Link: Potteries Museum

Tuesday, 6 March 2012

Shining stone

This unusual art-work – in the Black Brook, near Shenstone – usually can only be seen under the surface of the stream, shimmering there on the bed like an apparition under the ripples, and, yes, that was the artist’s intention. It is called ‘Shining Stone’, and is made of stainless steel.
Sculptor Jo Naden, who made it back in 2002, wanted it to fit in with this part of the surrounding Lammas Land countryside, which has a history back to Celtic times. So I guess she wanted it to appear a bit mystical.

However, the level of the stream has fallen, due to the general lack of rainwater, and now the piece stands exposed, looking rather forlorn.  (This lack of rain has been going on for some time, and all rivers, on average, are falling).

Incidentally, the piece was stolen in 2010, so, after it was recovered, it was re-installed in the brook with a secure fixing on it.

Shenstone, the name of the nearby town, itself means beautiful or shining stone.

Link: Jo Naden's Shining Stone

Monday, 5 March 2012

Clay in the hole

I found this marl pit in a field while on a walk. Red marl is a layer of clayey soil beneath the surface clay, and it’s easy to get at in north Staffordshire, which is full of the stuff. It’s traditionally good for fertiliser, and for red-clay pots.
Someone here decided it was too accessible to waste.

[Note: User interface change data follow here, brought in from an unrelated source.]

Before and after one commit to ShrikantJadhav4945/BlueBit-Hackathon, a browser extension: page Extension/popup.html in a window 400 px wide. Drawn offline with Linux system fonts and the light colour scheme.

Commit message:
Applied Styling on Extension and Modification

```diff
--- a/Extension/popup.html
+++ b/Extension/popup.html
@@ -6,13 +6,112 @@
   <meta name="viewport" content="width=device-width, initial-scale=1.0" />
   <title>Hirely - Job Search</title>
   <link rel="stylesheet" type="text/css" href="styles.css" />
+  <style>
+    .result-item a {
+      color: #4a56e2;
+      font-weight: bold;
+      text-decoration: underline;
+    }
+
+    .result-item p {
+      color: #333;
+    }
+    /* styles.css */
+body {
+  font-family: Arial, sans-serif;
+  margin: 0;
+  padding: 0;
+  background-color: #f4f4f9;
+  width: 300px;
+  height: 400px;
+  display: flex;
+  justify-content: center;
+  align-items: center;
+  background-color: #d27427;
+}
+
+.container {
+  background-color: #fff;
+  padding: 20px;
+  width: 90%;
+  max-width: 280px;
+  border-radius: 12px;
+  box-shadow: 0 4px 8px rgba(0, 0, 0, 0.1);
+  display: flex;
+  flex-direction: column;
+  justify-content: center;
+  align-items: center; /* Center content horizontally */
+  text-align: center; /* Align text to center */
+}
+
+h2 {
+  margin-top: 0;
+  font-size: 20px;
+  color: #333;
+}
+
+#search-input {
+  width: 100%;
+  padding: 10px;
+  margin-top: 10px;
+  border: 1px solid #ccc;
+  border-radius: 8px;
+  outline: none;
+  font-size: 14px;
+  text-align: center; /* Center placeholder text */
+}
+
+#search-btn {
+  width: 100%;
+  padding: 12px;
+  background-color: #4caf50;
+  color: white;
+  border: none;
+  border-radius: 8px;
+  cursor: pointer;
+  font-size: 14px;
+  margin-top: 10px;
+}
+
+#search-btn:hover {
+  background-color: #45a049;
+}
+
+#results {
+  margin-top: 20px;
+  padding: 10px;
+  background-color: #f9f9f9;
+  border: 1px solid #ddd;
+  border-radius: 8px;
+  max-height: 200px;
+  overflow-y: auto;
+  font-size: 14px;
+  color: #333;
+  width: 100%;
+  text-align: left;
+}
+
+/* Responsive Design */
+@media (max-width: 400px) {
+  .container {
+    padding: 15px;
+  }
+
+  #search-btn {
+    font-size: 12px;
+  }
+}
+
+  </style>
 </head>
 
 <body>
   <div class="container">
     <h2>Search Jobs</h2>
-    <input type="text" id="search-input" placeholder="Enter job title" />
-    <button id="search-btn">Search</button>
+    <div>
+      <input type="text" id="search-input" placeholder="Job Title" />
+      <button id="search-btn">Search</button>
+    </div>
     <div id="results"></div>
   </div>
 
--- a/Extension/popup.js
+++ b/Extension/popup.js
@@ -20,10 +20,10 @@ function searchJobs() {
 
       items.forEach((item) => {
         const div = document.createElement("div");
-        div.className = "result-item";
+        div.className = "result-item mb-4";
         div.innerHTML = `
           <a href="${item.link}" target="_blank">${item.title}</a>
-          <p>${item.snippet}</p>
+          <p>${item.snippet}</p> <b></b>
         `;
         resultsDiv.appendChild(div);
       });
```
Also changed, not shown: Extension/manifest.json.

Across the rest of the area, there are 'marl holes' big enough to play a football game in, but they soon fill with rainwater. In the old days, kids used to swim in such marlpits, but most are filled in now.

Sunday, 4 March 2012

Cheadle in colour glass

This beautiful window reminds me that stained-glass work is not confined to the designers of many years ago. This lovely modern glass in Cheadle St Giles Cof E is a perfect riposte.

Its subject is the town of Cheadle itself. It must be unique in that it is a piece of church glass that shows, er, the other church in town as well! (In the top right-hand corner, you can just see a spire over the cottages – that’s the RC church in the town).

Both churches in Cheadle are named after St Giles, who is the patron saint of the town; and the hart/hind (or deer) in the bottom left corner refers to that.    (St Giles was a hermit, whose peace was disturbed when the King of The Goths went hunting after a hind. When the king chased the hind into St Giles' cave, he found the saint had been hit by the arrow intended for the animal. Strangely. in this window, it's the hind which has been shot by the arrow.)

Saturday, 3 March 2012

Crook house

Penkridge looks from the main road that passes through it as though it's just another dormitory town. In fact it has a long and quite staggering history.

Crook Cottage (now renamed the Old Cottage) is another surprising sight, that just pops up as one turns a corner in this historic town. It was a town lock-up in the 1780s. 'Crook' is Australian slang for 'out of sorts', so it seems an apt name for this rather warped structure!

There are plenty of publications written about the town, including An Historic Trail, sponsored by the local civic society. Worth buying, and taking the walk I think.
Link: History of Penkridge

Friday, 2 March 2012

Skull & crossbones flag

The pirates' flag flies proudly over this canal boat as it sails through Tixall along the Trent & Mersey canal.

Pirates are quite colourful these days, but seem law-abiding at least. Well, in Staffordshire anyway...

Thursday, 1 March 2012

Pylons as giants

I like electricity plylons. I know that might seem odd in someone like me, who walks the countryide so much, but these giant structures in the landscape give it a surreal edge that appeals to me. A bit like Don Quixote's windmills, that he saw in his mind's eye as ogres.

Of course, I wouldn't be happy about them too much in natural beauty spots (such as The Highlands), and I wouldn't want to live under one, but, yes, I do have a soft spot for them. Their webbed arangement strikes me as high design.

This photo is part of City Daily Photo's theme day for March - which is on the subject of electricity.
Click here to view thumbnails for all participants.